(Before-and-after change data)

%%

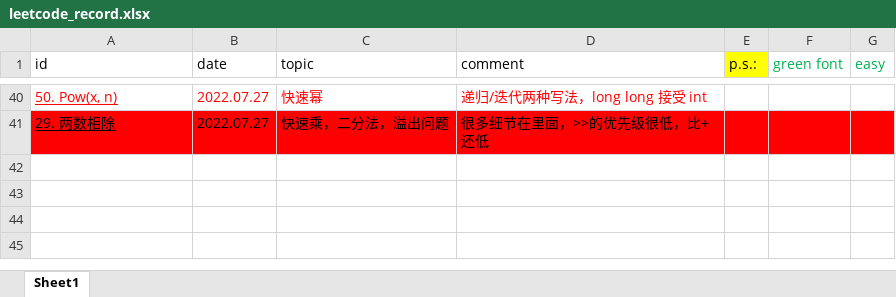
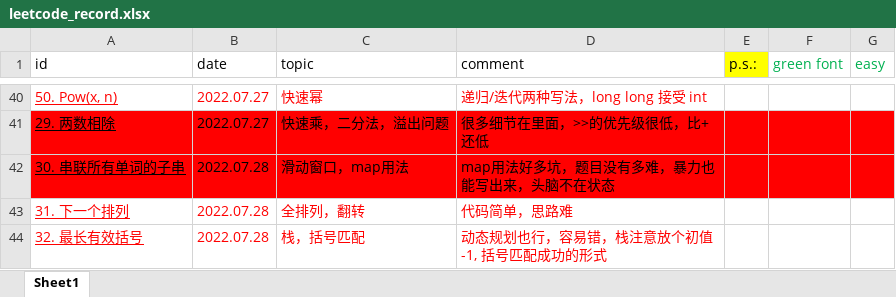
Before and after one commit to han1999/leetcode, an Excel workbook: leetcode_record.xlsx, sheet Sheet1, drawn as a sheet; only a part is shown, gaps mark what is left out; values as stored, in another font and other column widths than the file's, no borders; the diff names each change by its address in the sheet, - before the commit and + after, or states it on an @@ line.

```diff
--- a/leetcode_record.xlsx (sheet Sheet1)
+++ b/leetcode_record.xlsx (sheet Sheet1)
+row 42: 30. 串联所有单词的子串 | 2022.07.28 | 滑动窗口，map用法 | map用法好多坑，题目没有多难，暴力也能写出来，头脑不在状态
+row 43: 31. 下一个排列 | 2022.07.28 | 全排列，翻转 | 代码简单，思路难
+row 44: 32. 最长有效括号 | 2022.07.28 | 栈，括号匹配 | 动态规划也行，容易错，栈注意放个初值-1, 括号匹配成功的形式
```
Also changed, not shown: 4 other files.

%%
%%

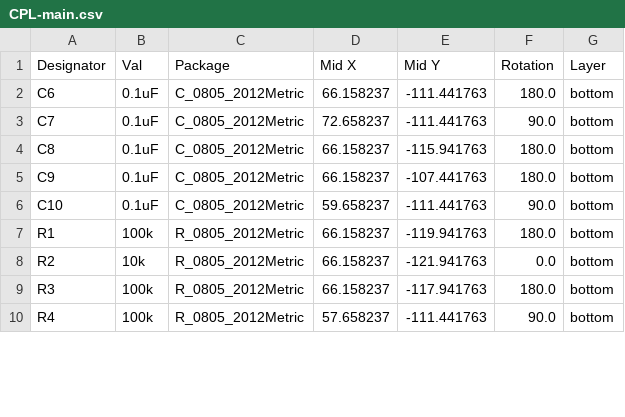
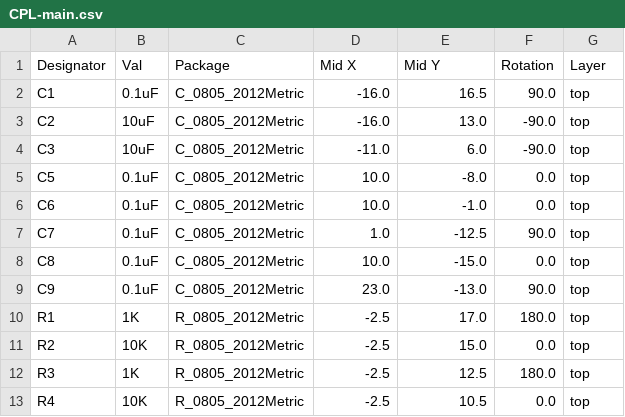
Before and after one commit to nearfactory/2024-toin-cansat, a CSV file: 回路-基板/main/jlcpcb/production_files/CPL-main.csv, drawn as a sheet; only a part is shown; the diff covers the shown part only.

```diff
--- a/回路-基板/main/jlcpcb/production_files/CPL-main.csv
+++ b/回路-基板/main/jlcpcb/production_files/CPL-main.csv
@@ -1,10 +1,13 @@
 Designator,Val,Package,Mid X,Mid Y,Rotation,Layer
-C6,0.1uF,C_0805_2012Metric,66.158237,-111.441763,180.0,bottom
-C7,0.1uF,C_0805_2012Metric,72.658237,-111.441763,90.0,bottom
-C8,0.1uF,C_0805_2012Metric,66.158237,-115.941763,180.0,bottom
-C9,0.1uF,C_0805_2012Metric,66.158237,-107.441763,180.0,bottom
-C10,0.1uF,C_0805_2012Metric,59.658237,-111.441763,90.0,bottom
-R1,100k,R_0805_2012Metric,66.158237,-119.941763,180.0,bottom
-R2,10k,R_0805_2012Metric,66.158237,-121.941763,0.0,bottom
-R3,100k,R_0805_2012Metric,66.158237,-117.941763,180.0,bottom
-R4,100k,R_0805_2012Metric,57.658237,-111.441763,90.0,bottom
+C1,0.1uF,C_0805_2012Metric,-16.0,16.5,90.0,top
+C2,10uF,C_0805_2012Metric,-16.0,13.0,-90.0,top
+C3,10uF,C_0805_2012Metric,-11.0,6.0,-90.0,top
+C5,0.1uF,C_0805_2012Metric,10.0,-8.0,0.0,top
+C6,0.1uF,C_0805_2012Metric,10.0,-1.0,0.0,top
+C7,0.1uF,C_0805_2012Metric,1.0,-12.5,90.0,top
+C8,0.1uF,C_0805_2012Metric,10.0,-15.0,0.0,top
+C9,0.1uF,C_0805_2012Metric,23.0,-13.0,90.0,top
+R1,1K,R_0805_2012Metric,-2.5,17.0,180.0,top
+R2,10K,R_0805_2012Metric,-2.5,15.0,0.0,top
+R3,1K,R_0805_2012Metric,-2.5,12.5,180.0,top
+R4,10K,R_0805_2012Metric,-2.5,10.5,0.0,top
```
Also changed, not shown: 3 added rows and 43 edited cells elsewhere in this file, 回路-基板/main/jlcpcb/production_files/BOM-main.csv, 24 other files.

%%
%%

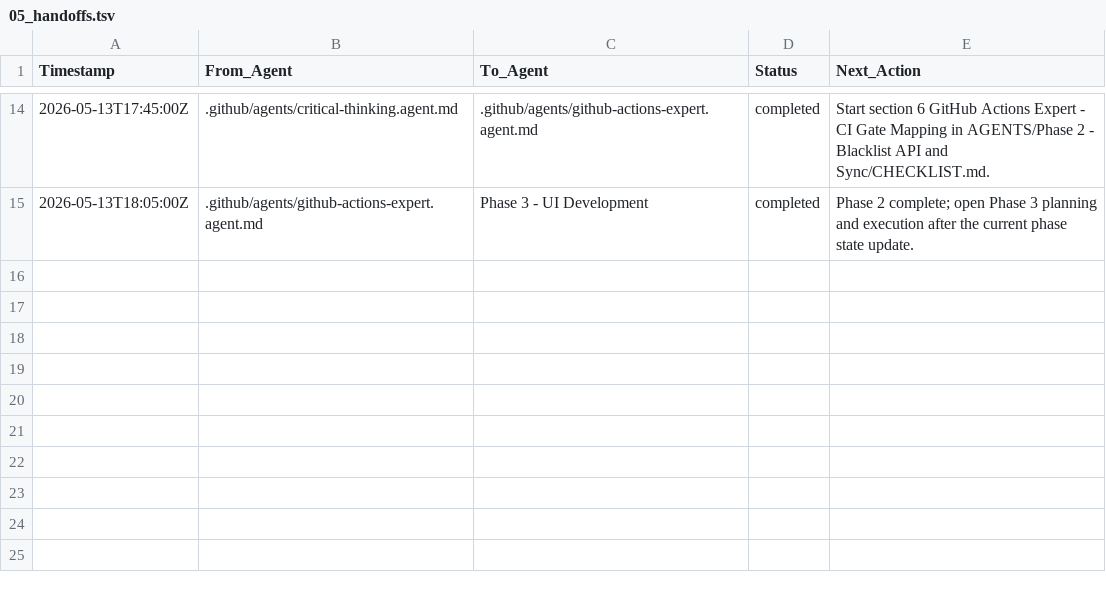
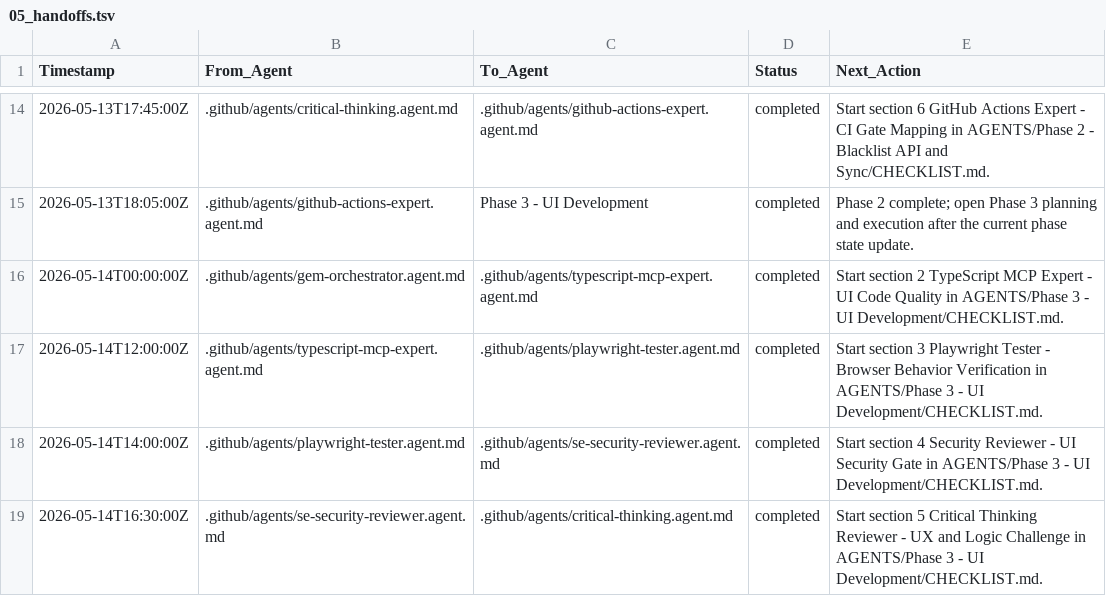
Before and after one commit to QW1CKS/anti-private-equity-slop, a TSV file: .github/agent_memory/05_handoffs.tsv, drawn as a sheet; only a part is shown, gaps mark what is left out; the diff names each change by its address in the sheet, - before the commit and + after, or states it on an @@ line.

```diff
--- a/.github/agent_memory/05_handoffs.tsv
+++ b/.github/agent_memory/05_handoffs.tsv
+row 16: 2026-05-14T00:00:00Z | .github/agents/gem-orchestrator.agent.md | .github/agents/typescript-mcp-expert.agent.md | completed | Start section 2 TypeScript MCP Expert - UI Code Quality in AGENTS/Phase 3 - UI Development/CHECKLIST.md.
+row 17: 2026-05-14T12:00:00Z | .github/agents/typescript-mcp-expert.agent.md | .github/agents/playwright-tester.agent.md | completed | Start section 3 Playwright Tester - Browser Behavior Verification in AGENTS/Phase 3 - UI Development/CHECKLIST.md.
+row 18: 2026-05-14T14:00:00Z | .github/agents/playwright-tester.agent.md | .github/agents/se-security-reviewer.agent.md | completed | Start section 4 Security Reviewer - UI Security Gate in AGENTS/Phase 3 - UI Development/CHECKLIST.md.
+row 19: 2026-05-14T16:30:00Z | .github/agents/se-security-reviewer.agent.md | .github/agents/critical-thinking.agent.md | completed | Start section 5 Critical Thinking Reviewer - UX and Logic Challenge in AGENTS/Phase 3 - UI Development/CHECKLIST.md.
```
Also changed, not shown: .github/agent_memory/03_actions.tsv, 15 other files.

%%

AIM OF THE EXERCISE: All lines of the records above with the word "jlcpcb" in them are to be copied.

SOLUTION TO THIS PROBLEM:
Before and after one commit to nearfactory/2024-toin-cansat, a CSV file: 回路-基板/main/jlcpcb/production_files/CPL-main.csv, drawn as a sheet; only a part is shown; the diff covers the shown part only.
--- a/回路-基板/main/jlcpcb/production_files/CPL-main.csv
+++ b/回路-基板/main/jlcpcb/production_files/CPL-main.csv
Also changed, not shown: 3 added rows and 43 edited cells elsewhere in this file, 回路-基板/main/jlcpcb/production_files/BOM-main.csv, 24 other files.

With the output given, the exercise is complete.